BEGIN RECORD SET

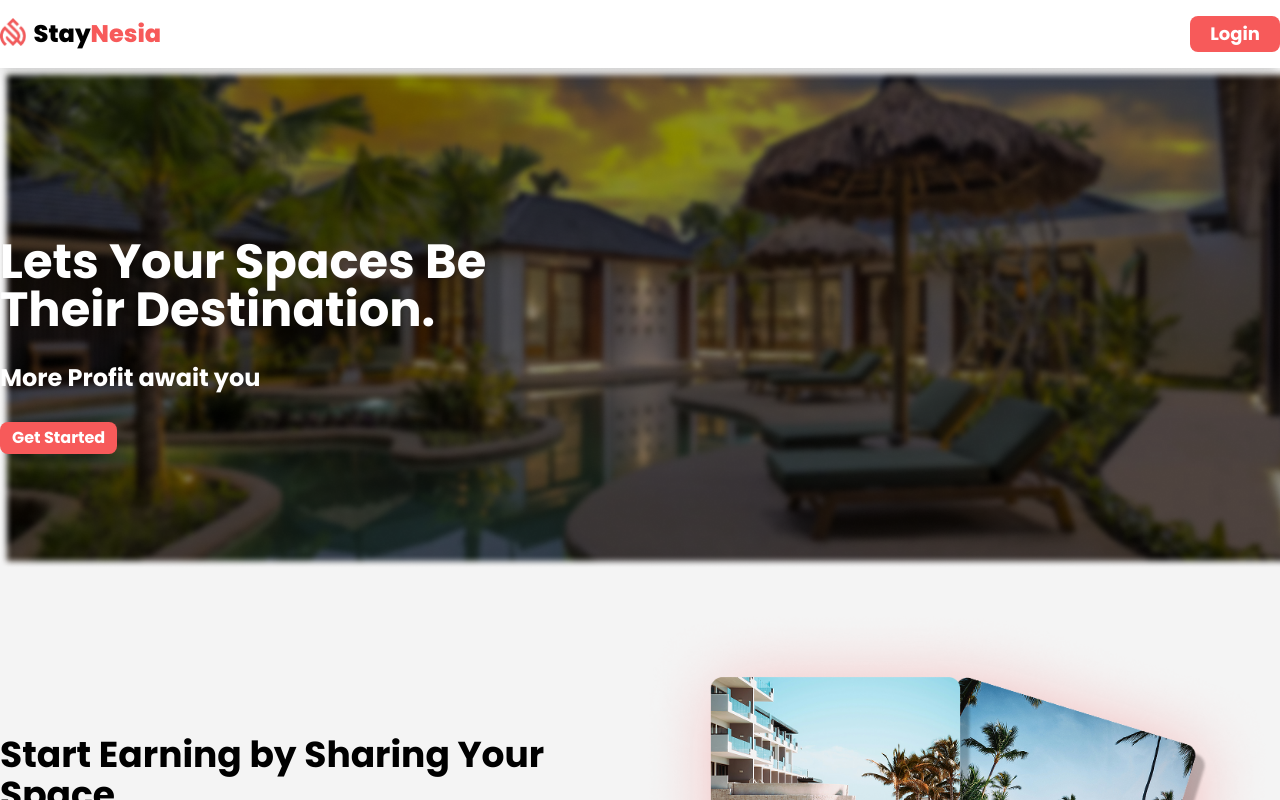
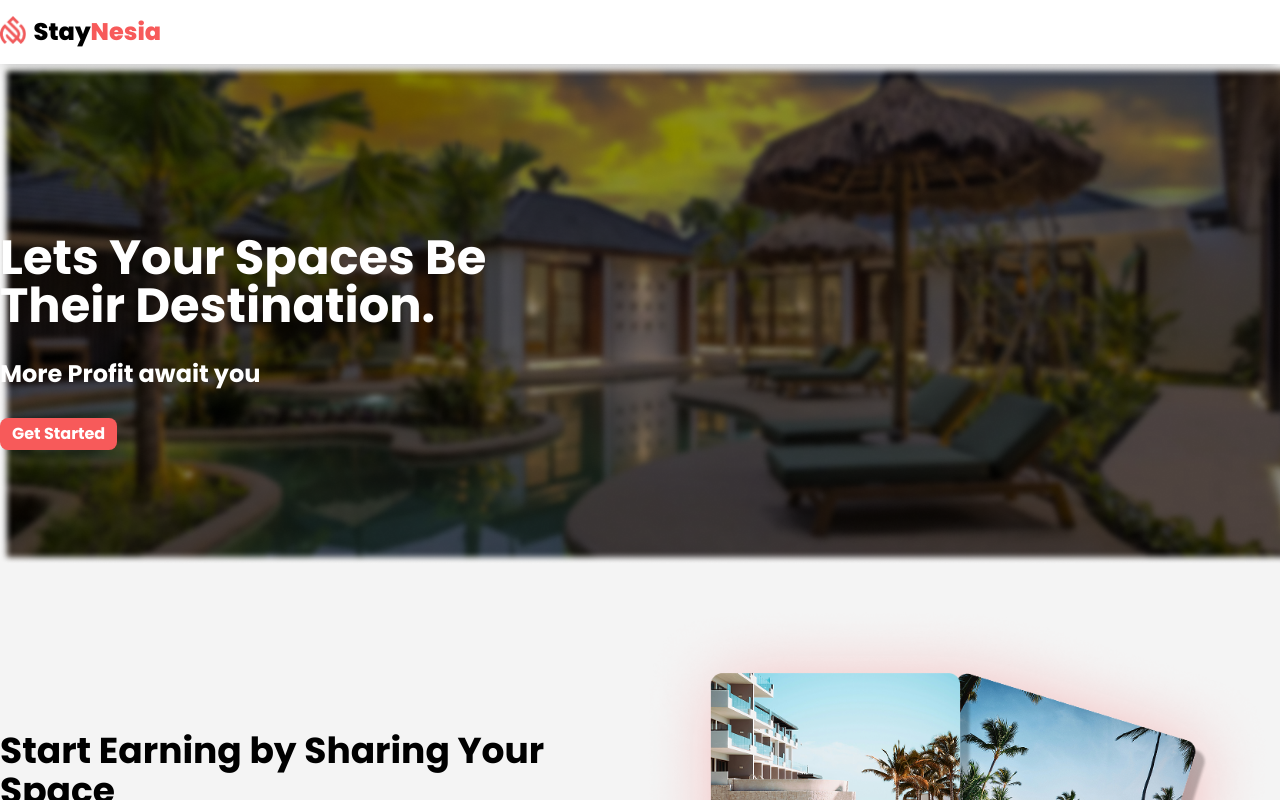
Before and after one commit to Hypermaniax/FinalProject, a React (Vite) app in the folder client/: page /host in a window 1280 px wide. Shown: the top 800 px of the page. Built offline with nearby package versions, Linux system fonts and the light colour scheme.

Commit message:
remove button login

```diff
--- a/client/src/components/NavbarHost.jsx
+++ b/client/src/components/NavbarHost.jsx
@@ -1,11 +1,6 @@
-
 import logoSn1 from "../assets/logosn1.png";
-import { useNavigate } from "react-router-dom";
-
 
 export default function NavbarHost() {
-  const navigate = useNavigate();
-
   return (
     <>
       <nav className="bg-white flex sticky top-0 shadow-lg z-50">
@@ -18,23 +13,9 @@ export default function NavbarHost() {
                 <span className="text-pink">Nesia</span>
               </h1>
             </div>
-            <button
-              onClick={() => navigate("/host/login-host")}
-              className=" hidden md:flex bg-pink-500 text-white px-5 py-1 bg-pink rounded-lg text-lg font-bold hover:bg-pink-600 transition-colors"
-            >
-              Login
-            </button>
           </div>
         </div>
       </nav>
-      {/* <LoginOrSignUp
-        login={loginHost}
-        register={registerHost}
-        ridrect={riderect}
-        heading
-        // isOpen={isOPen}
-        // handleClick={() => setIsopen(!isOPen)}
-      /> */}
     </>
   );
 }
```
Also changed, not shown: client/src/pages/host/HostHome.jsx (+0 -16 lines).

END RECORD SET
BEGIN RECORD SET

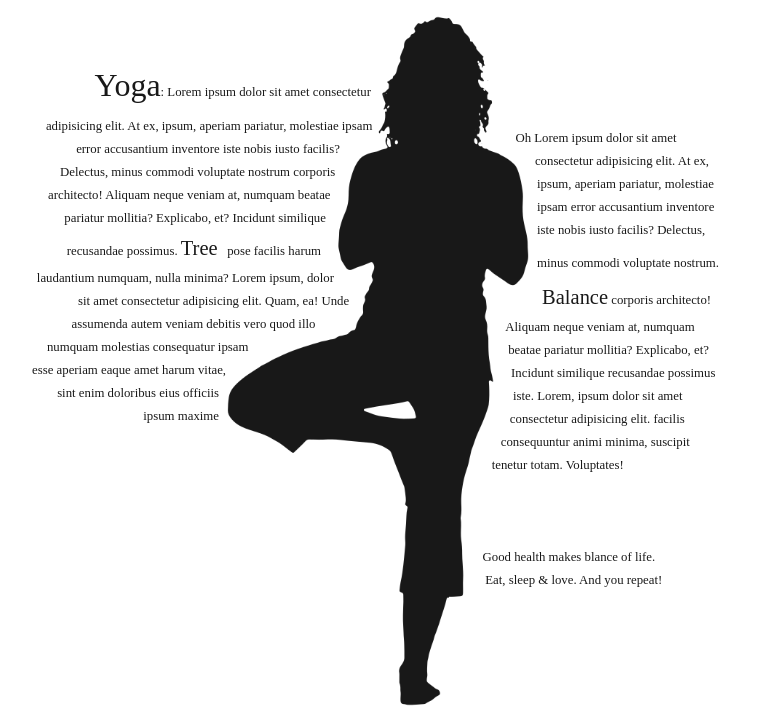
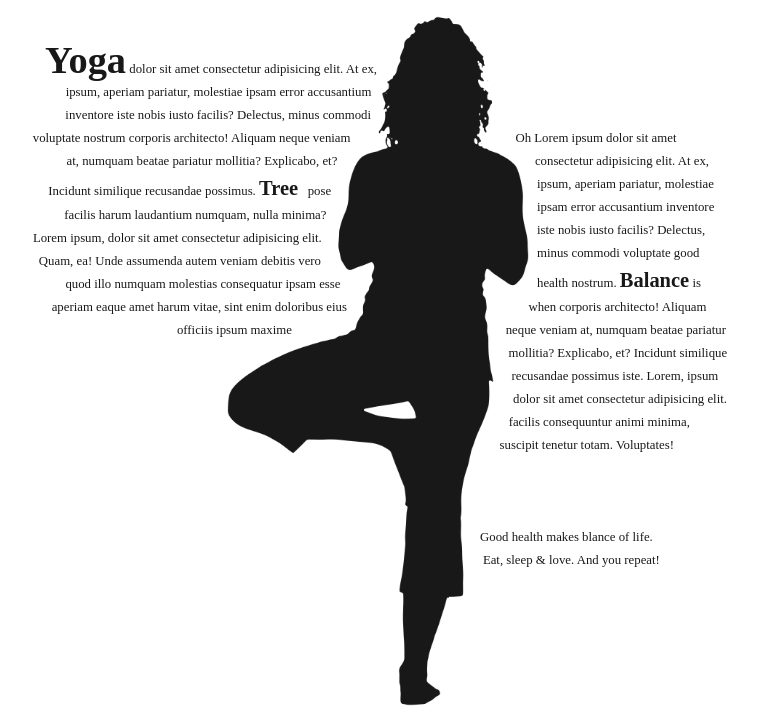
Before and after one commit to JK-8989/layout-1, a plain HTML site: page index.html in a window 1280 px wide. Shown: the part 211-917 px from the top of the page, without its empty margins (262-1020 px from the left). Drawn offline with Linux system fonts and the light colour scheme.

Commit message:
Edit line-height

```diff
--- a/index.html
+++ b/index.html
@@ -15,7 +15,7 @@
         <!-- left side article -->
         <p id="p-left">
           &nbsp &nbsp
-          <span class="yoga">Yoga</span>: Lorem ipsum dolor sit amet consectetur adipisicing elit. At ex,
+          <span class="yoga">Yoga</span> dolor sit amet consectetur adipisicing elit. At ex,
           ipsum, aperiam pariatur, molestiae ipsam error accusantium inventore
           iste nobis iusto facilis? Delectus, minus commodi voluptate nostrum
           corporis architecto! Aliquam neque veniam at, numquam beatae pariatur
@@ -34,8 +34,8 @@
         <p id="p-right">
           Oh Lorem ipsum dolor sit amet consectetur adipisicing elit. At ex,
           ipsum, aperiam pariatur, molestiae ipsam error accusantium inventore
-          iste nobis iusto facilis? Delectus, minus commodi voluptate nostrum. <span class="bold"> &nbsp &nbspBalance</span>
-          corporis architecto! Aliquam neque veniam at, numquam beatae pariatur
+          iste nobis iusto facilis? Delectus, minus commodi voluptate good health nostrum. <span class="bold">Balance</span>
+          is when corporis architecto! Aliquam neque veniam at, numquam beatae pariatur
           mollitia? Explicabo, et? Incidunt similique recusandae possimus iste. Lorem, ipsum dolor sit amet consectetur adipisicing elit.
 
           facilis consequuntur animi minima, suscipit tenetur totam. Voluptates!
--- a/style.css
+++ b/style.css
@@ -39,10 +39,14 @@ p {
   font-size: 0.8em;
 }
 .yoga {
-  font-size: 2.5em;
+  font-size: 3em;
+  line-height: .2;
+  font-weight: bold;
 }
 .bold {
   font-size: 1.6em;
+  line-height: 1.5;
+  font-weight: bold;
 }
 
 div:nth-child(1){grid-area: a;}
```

END RECORD SET
BEGIN RECORD SET

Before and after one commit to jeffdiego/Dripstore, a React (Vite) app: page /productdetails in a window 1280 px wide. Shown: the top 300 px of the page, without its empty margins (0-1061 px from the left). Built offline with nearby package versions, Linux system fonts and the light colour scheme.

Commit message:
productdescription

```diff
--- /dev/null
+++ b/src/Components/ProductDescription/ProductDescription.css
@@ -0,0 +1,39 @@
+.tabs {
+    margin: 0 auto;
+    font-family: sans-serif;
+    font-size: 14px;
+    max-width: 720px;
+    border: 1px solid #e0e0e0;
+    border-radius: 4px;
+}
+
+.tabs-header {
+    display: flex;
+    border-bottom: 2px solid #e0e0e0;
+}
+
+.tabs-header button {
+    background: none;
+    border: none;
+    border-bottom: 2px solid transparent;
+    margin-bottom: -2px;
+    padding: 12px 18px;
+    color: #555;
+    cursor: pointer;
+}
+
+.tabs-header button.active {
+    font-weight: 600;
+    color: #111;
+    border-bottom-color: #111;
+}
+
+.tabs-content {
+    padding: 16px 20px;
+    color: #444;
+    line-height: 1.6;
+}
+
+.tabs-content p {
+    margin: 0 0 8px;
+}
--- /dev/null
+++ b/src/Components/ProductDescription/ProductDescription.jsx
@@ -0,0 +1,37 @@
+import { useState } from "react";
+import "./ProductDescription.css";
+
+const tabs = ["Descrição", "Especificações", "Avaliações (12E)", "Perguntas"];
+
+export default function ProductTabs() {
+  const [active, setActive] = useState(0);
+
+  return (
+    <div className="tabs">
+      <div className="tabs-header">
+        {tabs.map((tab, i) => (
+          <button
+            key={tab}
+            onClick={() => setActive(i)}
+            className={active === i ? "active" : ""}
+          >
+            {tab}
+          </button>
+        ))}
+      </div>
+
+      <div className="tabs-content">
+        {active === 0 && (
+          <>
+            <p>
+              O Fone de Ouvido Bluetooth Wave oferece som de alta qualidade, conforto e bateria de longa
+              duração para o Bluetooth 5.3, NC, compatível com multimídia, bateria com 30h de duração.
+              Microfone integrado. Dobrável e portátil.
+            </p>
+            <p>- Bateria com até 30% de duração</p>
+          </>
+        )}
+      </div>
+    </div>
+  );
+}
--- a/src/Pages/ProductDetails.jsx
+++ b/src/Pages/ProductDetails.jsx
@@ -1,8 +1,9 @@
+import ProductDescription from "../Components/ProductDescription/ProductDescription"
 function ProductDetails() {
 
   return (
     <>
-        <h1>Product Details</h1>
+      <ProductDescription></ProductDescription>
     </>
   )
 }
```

END RECORD SET

EXERCISE INSTRUCTIONS
Wherever the word "NavbarHost" appears in a line of the data, copy that line.

RESPONSE TO THIS TASK
--- a/client/src/components/NavbarHost.jsx
+++ b/client/src/components/NavbarHost.jsx
 export default function NavbarHost() {
@@ -18,23 +13,9 @@ export default function NavbarHost() {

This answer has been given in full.